what is the management of mild spherocytosis
oral folic acid
what is the management of severe spherocytosis?
splenectomy if poor growth and severe signs for >7y.o due to risk of sepsis
what is the management of aplastic crises?
½ blood transfusions over 3-4 weeks when no rbcs are produced
what is the inheritance of G6PD deficiency?
what is G6-PD
GLUCOSE 6 phosphate dehydrogenase
rate limiting enzyme
prevents oxidative damage to rbcs
What are the clinical features of G6PD deficiency?
neonatal jaundice (first 3 days of life)
passage of dark urine (as contains Hb and urobilinogen)
what precipitates acute haemolytic in G6PD deficiency?
why can G6PD b difficult to diagnosis?
between episodes the person has a normal blood picture and no jaundice or anaemia
what is the management of G6PD deficiency ?
make aware of signs of acute haemolytic (jaundice, pallor, dark urine)
avoid certain drugs:
1. antimalarial - primaquine, quinine, chloroquine
2. abs - sulphonamides, quinolone, nitrofurantoin
What are the different types of haemoglobinopathies that are associated with haemolytic anaemia?
• Sickle cell disease
• HbSC disease
• Sickle cell trait
• - and ß-thalassaemia
when do clinical manifestations of haemoglobinopathies appear and why?
around 6 months as most f the HbF present at birth has been replaced by adult HbA
What is a trigger of spherocytosis that can cause transient severe anaemia?
what is the pathophysiology in sickle cell disease?
HbS polymerises w/in rbc's forming rigid tubular spiral bodies -> sickle shape
They have reduced life span and may be trapped in microcirculation causing vast-occlusion and ischaemia in an organ or bone
What exacerbates sx of sickle cell disease?E
low oxygen tension
what is the most severe form of sickle cell anaemia?
Why are infections more common in sickle cell anaemia?
hyposplenism secondary to chronic sickling and micro infarction of spleen in infancy
what organisms are more likely to cause infection In sickle cell?
encapsulated - pneumococci, h.influenzae
What is a painful crisis?
vaso-occlusion in sickle cell
wat is the common mode of presentation of painful crises?
hand-foot syndrome - dactylitis w swelling and pain in fingers and feet
what is acute chest syndrome?
severe hypoxia w need ofr mechanical ventilation and emergency transfusion
What precipitates acute vast-occlusive crises?
XS stress or exercise
What can cause acute anaemia in sickle cell?
aplastic crises - parvovirus cause complete, temporary cessation of rbc production
sequestration crises - sudden splenic or hepatic enlargement, abdo pain and circulatory collapse from accumulation of sickled cells in spleen
what are long term problems of sickle cell?
short stature, delayed puberty
What is the general management of sickle cell?
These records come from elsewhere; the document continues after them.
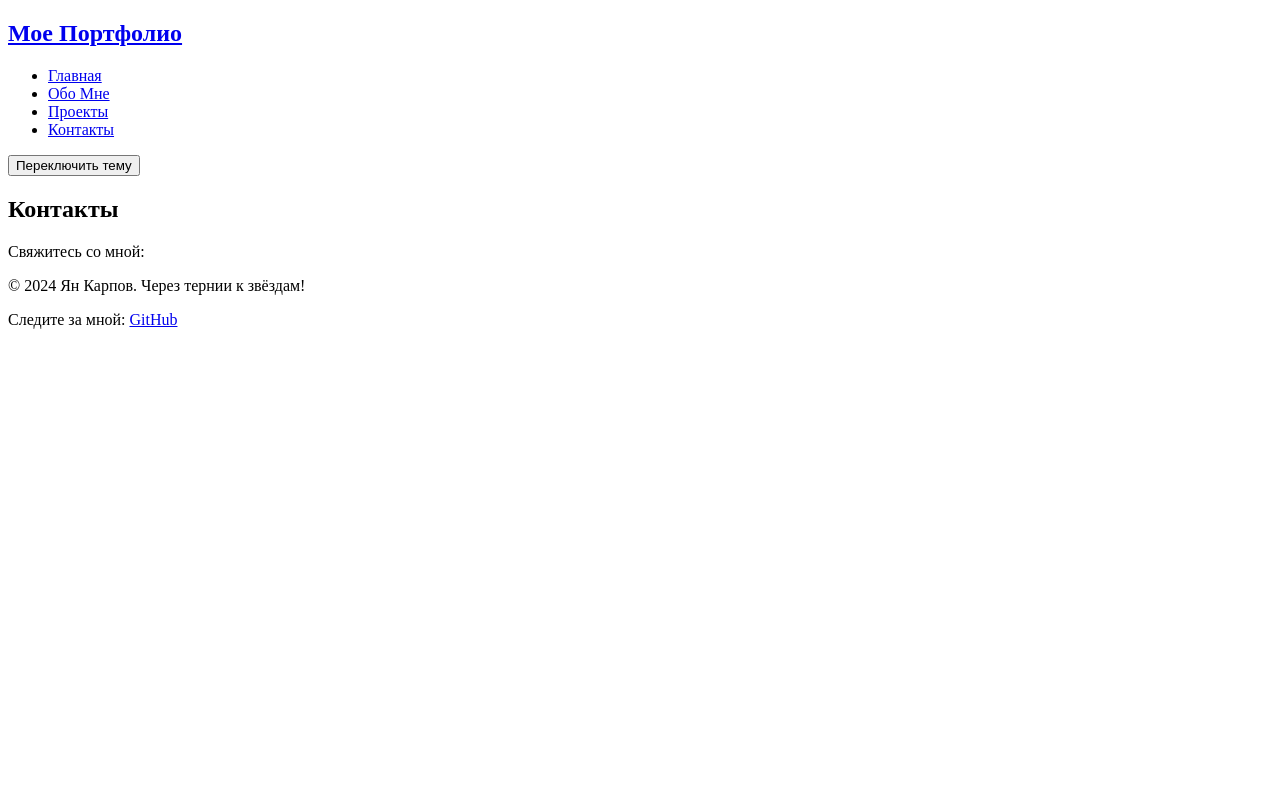
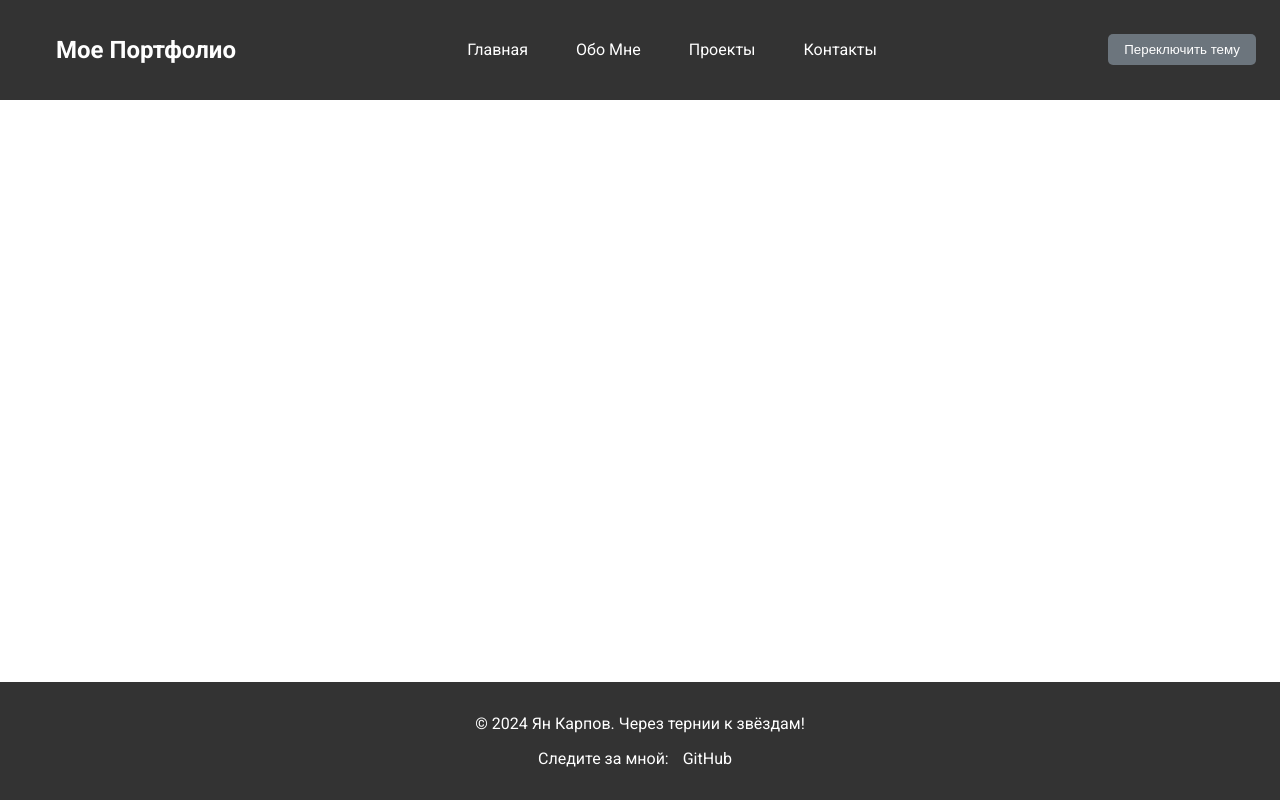
Before and after one commit to YanKarpov/Portfolio, a plain HTML site: page pages/contact.html in a window 1280 px wide. Drawn offline with Linux system fonts and the light colour scheme; the site is published under a folder, as on GitHub Pages, so addresses that start at the root find nothing.

Commit message:
Update contact.html

```diff
--- a/pages/contact.html
+++ b/pages/contact.html
@@ -5,7 +5,7 @@
     <meta name="viewport" content="width=device-width, initial-scale=1.0">
     <title>Контакты</title>
     <link href="https://fonts.googleapis.com/css2?family=Roboto:wght@400;700&display=swap" rel="stylesheet">
-    <link rel="stylesheet" href="/css/common.css">
+    <link rel="stylesheet" href="../css/common.css">
 
 </head>
 <body>
```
1. prophylaxis - immunisation from pneumococcal, HiB and meningococcus inf. give daily oral penicillin throughout childhood
2. OD oral folic acid due to increased demand caused by chronic haemolytic anaemia
3. avoid exacerbations of vast-occlusive crises
What is rx of acute crises of sickle cell?
1. Oral/IV analgesia
3. Treat infection w abx
4. Give oxygen if sats
5. Exchange transfusion for: acute chest syndrome, stroke and priapism
What is the treatment of chronic problems in sickle cell?
→ Bone marrow transplant - for most severely affected children w strokes or don’t respond to hypoxyurea - cure rate of 90%
What are potential complications of sickle cell disease?
proliferative retinopathy in adolescence
prone to osteonecrosis of hips and shoulders
what is thalassaemia?
disorder of global chains
What are the types of thalassaemia?
alpha and beta
what type of genetic inheritance is thalassaemia?
what populations is thalassaemia more common in?
Mediterranean, india, south east asian
what are the features of beta-thalassaemia trait?
mild hypochromic, microcytic anaemia
What are the features of
failure to thrive and hepatosplenomegaly
HbA2 and HbF raised
What chromosome is the genetic deformity of beta thalassaemia major found?
what is the pathophysiology of beta thalassaemia major?
little or no beta chain production, resulting in excess alpha chains, increased HbA2 and HbF
what is the feature of beta thalassaemia major found on head xr?
hair on end appearance of the skull
what does alpha thalassaemia severity depend on?
dependent on whether 1,2,3 or all 4 genes are deleted for alpha globin
What is the management of